At the Water’s Edge

November 18, 2018

This post is based on a chapter from Post Carbon Institute’s 2016 book The Community Resilience Reader: Essential Resources for an Era of Upheaval.

Serious water problems confront American communities daily. Some are the result of an extreme event like a storm or an industrial accident. Others are slow moving and insidious, like contaminated drinking water or a long-lasting drought. No matter what kind of water crisis looms, it nearly always hits poor and disenfranchised communities hardest.

Our water resources face a triple threat. First, much of our water infrastructure is outdated and suffers frequent age-related failures, threatening public health and safety. Second, our water systems are stressed by unsustainable choices we have made in our use of land and water resources. Third, a changing climate presents extreme hydrological conditions that exacerbate challenges to water infrastructure and sustainable resource use.

As a result of outdated water infrastructure, unsustainable resource use, and changes to the hydrological cycle, younger generations are inheriting rapidly growing water management challenges. When today’s young adults were born, water parameters were still relatively predictable. Now, engineers face an alarming reality of greater extremes in designing water supply and containment, wastewater disposal, and stormwater systems. Community resilience will come from an integrated approach to water that taps and builds both the natural capital inherent in healthy hydrological systems and the social capital needed for diverse, inclusive, and collaborative local efforts to equitably manage our freshwater wealth.
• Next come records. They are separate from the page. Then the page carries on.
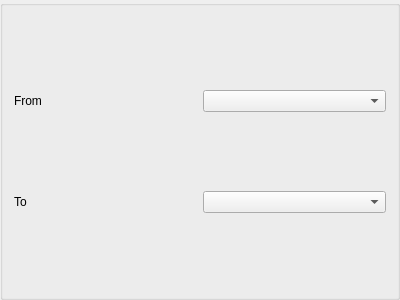
verbkinm/WTF_Viewer, file viewer_widget/viewer/panels/clogfilterpanel/rangewidget.ui: the form before one commit.
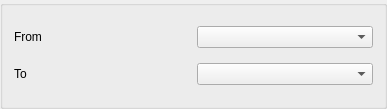
The form after the commit.

```diff
--- a/viewer_widget/viewer/panels/clogfilterpanel/rangewidget.ui
+++ b/viewer_widget/viewer/panels/clogfilterpanel/rangewidget.ui
@@ -9,8 +9,8 @@
    <rect>
     <x>0</x>
     <y>0</y>
-    <width>400</width>
-    <height>300</height>
+    <width>387</width>
+    <height>109</height>
    </rect>
   </property>
   <property name="windowTitle">
```
Left out of the diff: 26 changed lines with no effect on the pictures.
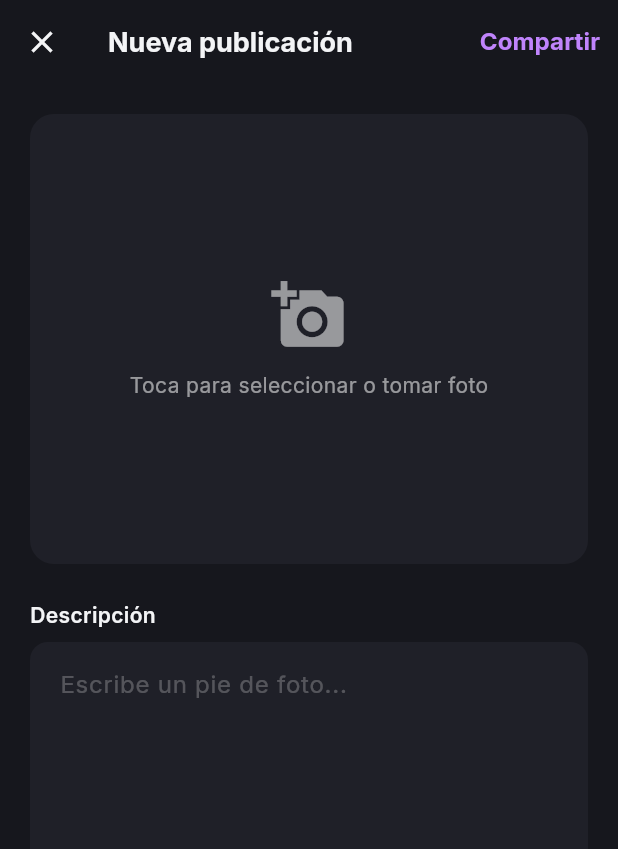
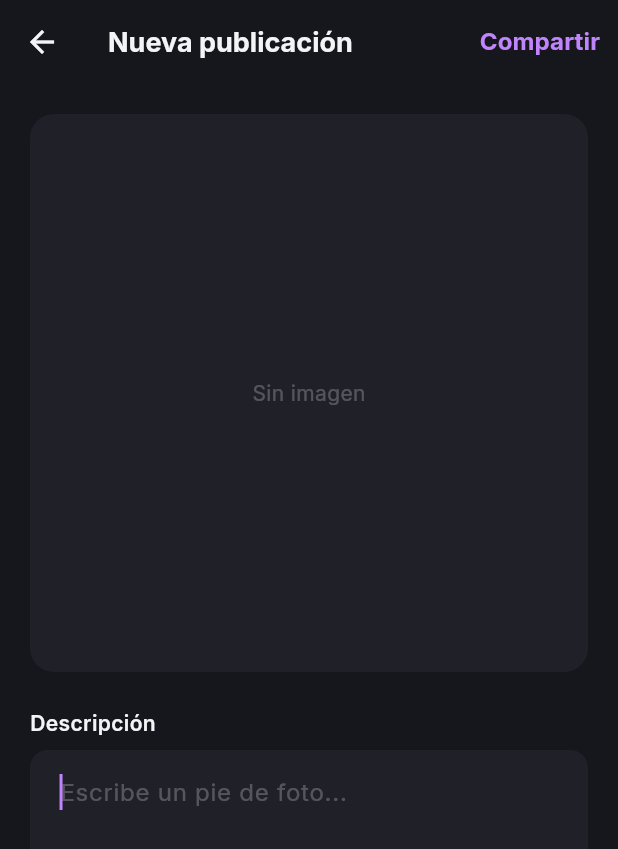
Before and after one commit to bictorp/EA_APP_G5, a Flutter app: the CreatePostScreen screen opened by its route, on a phone screen of 412 x 824 dp. Shown: the top 849 px of the screen. Run offline on Flutter 3.47's test engine with Material 3 defaults, Android fonts, the phone set to English and light mode, and no system bars; our stand-ins replace camera, dio, flutter_secure_storage, get, google_fonts, image_cropper and 2 more; missing offline and left inert: photofilters; accounts and stored records are empty.

Commit message:
foto camera/filter

```diff
--- a/lib/constants/api_constants.dart
+++ b/lib/constants/api_constants.dart
@@ -6,7 +6,8 @@ class ApiConstants {
     if (kIsWeb) {
       return 'http://localhost:1337';
     } else if (Platform.isAndroid) {
-      return 'http://10.0.2.2:1337';
+      // Usamos la IP local de tu PC para máxima compatibilidad
+      return 'http://192.168.1.24:1337';
     } else {
       return 'http://localhost:1337';
     }
--- a/lib/screens/create_post_screen.dart
+++ b/lib/screens/create_post_screen.dart
@@ -3,49 +3,16 @@ import 'package:flutter/foundation.dart' show kIsWeb;
 import 'package:flutter/material.dart';
 import 'package:get/get.dart';
 import 'package:google_fonts/google_fonts.dart';
-import 'package:image_picker/image_picker.dart';
 import '../constants/app_colors.dart';
 import '../controllers/create_post_controller.dart';
 
 class CreatePostScreen extends StatelessWidget {
   const CreatePostScreen({super.key});
 
-  void _showPicker(BuildContext context, CreatePostController controller) {
-    showModalBottomSheet(
-      context: context,
-      backgroundColor: AppColors.containerBg,
-      shape: const RoundedRectangleBorder(
-        borderRadius: BorderRadius.vertical(top: Radius.circular(20)),
-      ),
-      builder: (BuildContext bc) {
-        return SafeArea(
-          child: Wrap(
-            children: <Widget>[
-              ListTile(
-                  leading: const Icon(Icons.photo_library, color: Colors.white),
-                  title: const Text('Galería', style: TextStyle(color: Colors.white)),
-                  onTap: () {
-                    controller.pickImage(ImageSource.gallery);
-                    Navigator.of(context).pop();
-                  }),
-              ListTile(
-                leading: const Icon(Icons.photo_camera, color: Colors.white),
-                title: const Text('Cámara', style: TextStyle(color: Colors.white)),
-                onTap: () {
-                  controller.pickImage(ImageSource.camera);
-                  Navigator.of(context).pop();
-                },
-              ),
-            ],
-          ),
-        );
-      }
-    );
-  }
-
   @override
   Widget build(BuildContext context) {
-    final CreatePostController controller = Get.put(CreatePostController());
+    // Obtenemos el controlador que ya fue inicializado en el flujo previo
+    final CreatePostController controller = Get.find<CreatePostController>();
 
     return Scaffold(
       backgroundColor: AppColors.bg,
@@ -53,7 +20,7 @@ class CreatePostScreen extends StatelessWidget {
         backgroundColor: AppColors.bg,
         elevation: 0,
         leading: IconButton(
-          icon: const Icon(Icons.close, color: AppColors.textHeader),
+          icon: const Icon(Icons.arrow_back, color: AppColors.textHeader),
           onPressed: () => Get.back(),
         ),
         title: Text(
@@ -83,11 +50,10 @@ class CreatePostScreen extends StatelessWidget {
         child: Column(
           crossAxisAlignment: CrossAxisAlignment.start,
           children: [
-            GestureDetector(
-              onTap: () => _showPicker(context, controller),
-              child: Obx(() => Container(
+            // Vista previa de la imagen ya procesada
+            Obx(() => Container(
               width: double.infinity,
-                height: 300,
+              height: MediaQuery.of(context).size.width - 40, // Formato cuadrado
               decoration: BoxDecoration(
                 color: AppColors.containerBg,
                 borderRadius: BorderRadius.circular(16),
@@ -100,22 +66,33 @@ class CreatePostScreen extends StatelessWidget {
                       )
                     : null,
               ),
-                child: controller.selectedImage.value == null
-                    ? Column(
-                        mainAxisAlignment: MainAxisAlignment.center,
+              child: controller.selectedImage.value != null
+                ? Stack(
                     children: [
-                          const Icon(Icons.add_a_photo, size: 50, color: Colors.white54),
-                          const SizedBox(height: 12),
-                          Text(
-                            'Toca para seleccionar o tomar foto',
-                            style: GoogleFonts.inter(color: Colors.white54),
-                          )
+                      Positioned(
+                        bottom: 12,
+                        right: 12,
+                        child: ElevatedButton.icon(
+                          onPressed: () => controller.reEditImage(),
+                          icon: const Icon(Icons.edit, size: 18),
+                          label: const Text('Editar'),
+                          style: ElevatedButton.styleFrom(
+                            backgroundColor: Colors.black54,
+                            foregroundColor: Colors.white,
+                            shape: RoundedRectangleBorder(
+                              borderRadius: BorderRadius.circular(20),
+                            ),
+                          ),
+                        ),
+                      ),
                     ],
                   )
-                    : null,
+                : const Center(child: Text("Sin imagen", style: TextStyle(color: Colors.white24))),
             )),
-            ),
+
             const SizedBox(height: 24),
+
+            // Campo de descripción (Pie de foto)
             Text(
               'Descripción',
               style: GoogleFonts.inter(
@@ -127,8 +104,9 @@ class CreatePostScreen extends StatelessWidget {
             const SizedBox(height: 8),
             TextField(
               controller: controller.captionController,
-              maxLines: 5,
+              maxLines: 4,
               style: GoogleFonts.inter(color: Colors.white),
+              autofocus: true, // Abrir teclado directamente para escribir la descripción
               decoration: InputDecoration(
                 hintText: 'Escribe un pie de foto...',
                 hintStyle: GoogleFonts.inter(color: Colors.white24),
@@ -141,7 +119,9 @@ class CreatePostScreen extends StatelessWidget {
                 contentPadding: const EdgeInsets.all(16),
               ),
             ),
+
             const SizedBox(height: 32),
+
             Obx(() => controller.isLoading.value
                 ? const Center(child: CircularProgressIndicator(color: AppColors.textLink))
                 : const SizedBox.shrink()),
--- a/lib/screens/home_screen.dart
+++ b/lib/screens/home_screen.dart
@@ -3,6 +3,7 @@ import 'package:get/get.dart';
 import 'package:google_fonts/google_fonts.dart';
 import '../constants/app_colors.dart';
 import '../controllers/home_controller.dart';
+import '../controllers/create_post_controller.dart';
 import '../widgets/post_card.dart';
 
 class HomeScreen extends StatelessWidget {
@@ -34,7 +35,10 @@ class HomeScreen extends StatelessWidget {
         ),
         actions: [
           IconButton(
-            onPressed: () => Get.toNamed('/create-post'),
+            onPressed: () {
+              final CreatePostController createPostController = Get.put(CreatePostController());
+              createPostController.startMediaFlow();
+            },
             icon: const Icon(Icons.add_box_outlined, color: AppColors.textHeader),
           ),
           IconButton(
--- a/lib/services/auth_service.dart
+++ b/lib/services/auth_service.dart
@@ -32,6 +32,7 @@ class AuthService {
   }
 
   Future<User?> login(String email, String password) async {
+    print('Intentando login en: ${ApiConstants.loginEndpoint}');
     try {
       final response = await _dio.post(
         ApiConstants.loginEndpoint,
--- a/pubspec.yaml
+++ b/pubspec.yaml
@@ -41,6 +41,11 @@ dependencies:
   jwt_decoder: ^2.0.1
   image_picker: ^1.2.2
   image_cropper: ^12.2.1
+  photofilters: ^3.0.1
+  image: ^3.3.0
+  camera: ^0.12.0+1
+  path_provider: ^2.1.5
+  path: ^1.9.1
 
 dev_dependencies:
   flutter_test:
```
Also changed, not shown: lib/controllers/create_post_controller.dart (+120 -17 lines), lib/main.dart (+9 -0 lines), lib/screens/camera_screen.dart (added, +160 -0 lines), pubspec.lock, 2 other files. Lines whose indentation alone changed are shown as unchanged.
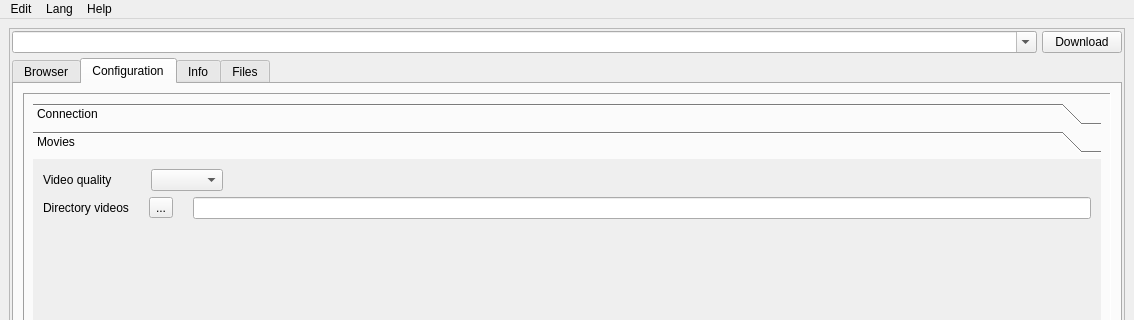
First picture: the form in main/app/win/mainLayout.ui, repository marcosvicente/BaixeAssista, before the edit; both pictures show x 0 to 1134 and y 0 to 320 of the 1134 by 663 pixel window.
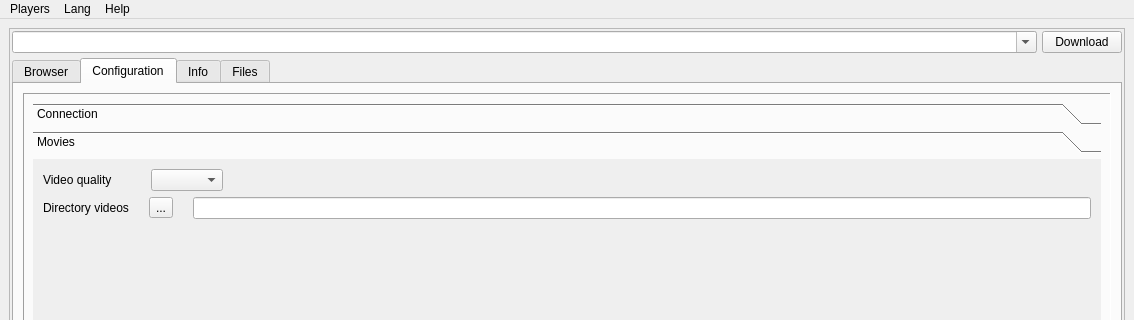
Second picture: the form after the edit. The open tabs and pages were chosen to show the change. Icons and pictures are not drawn.

Commit message: atualizando arquivos da ui.

Diff of the .ui file:
```diff
--- a/main/app/win/mainLayout.ui
+++ b/main/app/win/mainLayout.ui
@@ -905,7 +905,7 @@
      </font>
     </property>
     <property name="title">
-     <string>Edit</string>
+     <string>Players</string>
     </property>
     <addaction name="actionEmbedPlayer"/>
     <addaction name="actionExternalPlayer"/>
```
Left out of the diff: 31 changed lines with no effect on the pictures. The commit also changes 4 other files.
What approaches will best serve communities over the long term? The concept underpinning efforts to manage water for greater resilience is simple: work with nature and work together. Our actions must be ecologically sustainable, meeting the needs of natural systems that support life; and they must be socially equitable, meeting the needs of the most vulnerable members of society as well as the needs of future generations.

Ultimately, piecemeal repairs to a community’s water system will not be enough. Instead of putting things back the way they were after a water crisis, a better strategy will be to use opportunities presented by natural disasters, infrastructure failures, or court orders to transform the system through integrating built, natural, and human elements. Patching together aging infrastructure is expensive and ineffective. Investing in transforming the water system will pay higher dividends.

Transforming water systems requires extensive collaboration and integration at many scales and in many locations: across disciplines, departments, and decision makers; across diverse stakeholder interests within a community; and among the many users and uses of water. The connectivity and scalability of freshwater hydrology can be used to link the concerns of communities up and downstream, making watershed-wide plans extremely useful for thinking and acting at multiple scales in pursuit of sustainable and equitable water outcomes. A transformed community water system must seek flexible, adaptive, and integrated approaches with built-in feedback loops. It must recognize and incorporate the full costs of water and ensure safe, affordable water for all citizens.